YOUR INSTRUCTIONS: In the entries that follow, which lines hold the string "figure"? List them.

Records from a collection:
•••••

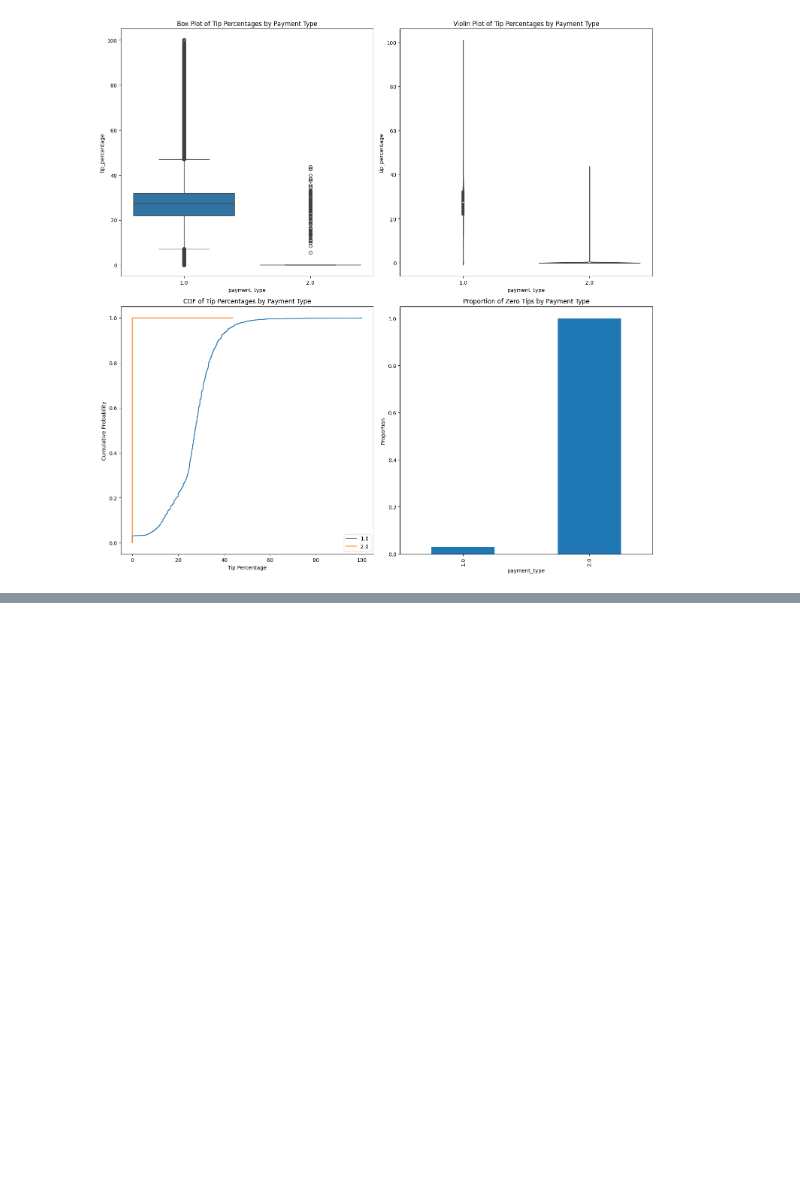
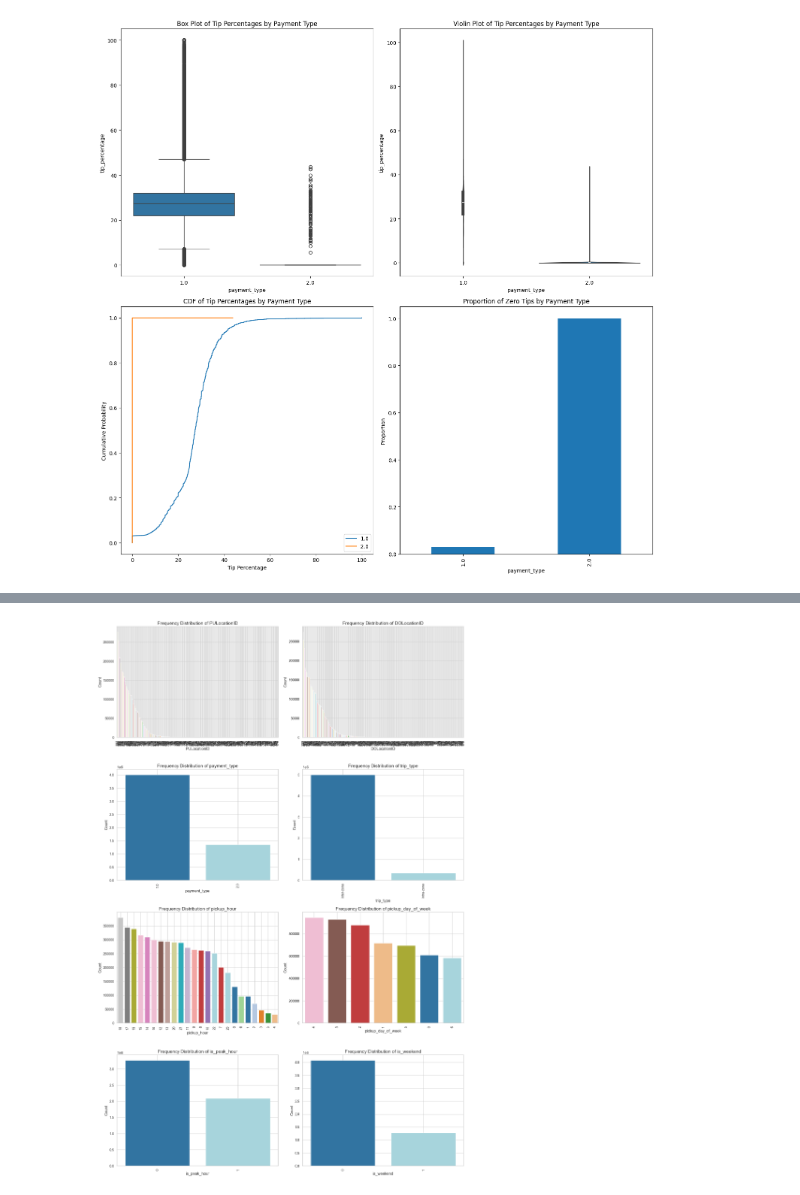
Before and after one commit to LongD3Ad/Taxi-Fare, a Jupyter notebook: Taxi_EDA.ipynb, the cells around one changed output, grey strips where cells are left out. Cells and saved outputs as stored; diff of their text form; code cells hidden in the pictures; blank space fills up the shorter version.

```diff
--- a/Taxi_EDA.ipynb
+++ b/Taxi_EDA.ipynb
@@ -473,0 +652,30 @@ plt.show()
+# %%
+#Plotting for the categorical Values
+sns.set(style="whitegrid")
+plt.figure(figsize=(16, 24))
+categorical_features = ['PULocationID', 'DOLocationID', 'payment_type', 'trip_type', 'pickup_hour', 'pickup_day_of_week', 'is_peak_hour', 'is_weekend']
+
+
+for i, col in enumerate(categorical_features):
+    plt.subplot(4, 2, i+1)
+
+    # Create a colormap for unique values
+    num_unique_values = df1[col].nunique()
+    colors = plt.cm.tab20(np.linspace(0, 1, num_unique_values)).tolist()
+
+    # Create a temporary DataFrame to avoid issues with the hue parameter
+    temp_df = df1[[col]].copy()
+    temp_df['hue'] = temp_df[col]
+
+    sns.countplot(x=col, data=temp_df, hue='hue', palette=colors, order=df1[col].value_counts().index, dodge=False, legend=False)
+    plt.title(f'Frequency Distribution of {col}', fontsize=14)
+    plt.xlabel(col, fontsize=12)
+    plt.ylabel('Count', fontsize=12)
+    plt.xticks(rotation=90, fontsize=10)
+    plt.yticks(fontsize=10)
+    plt.grid(True)
+
+plt.tight_layout()
+plt.show()
+# %% [output]
+[figure, added]
```
Also changed, not shown: parts of 31 cells of this notebook.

•••••

RESULT FOR THIS TASK:
+plt.figure(figsize=(16, 24))
+[figure, added]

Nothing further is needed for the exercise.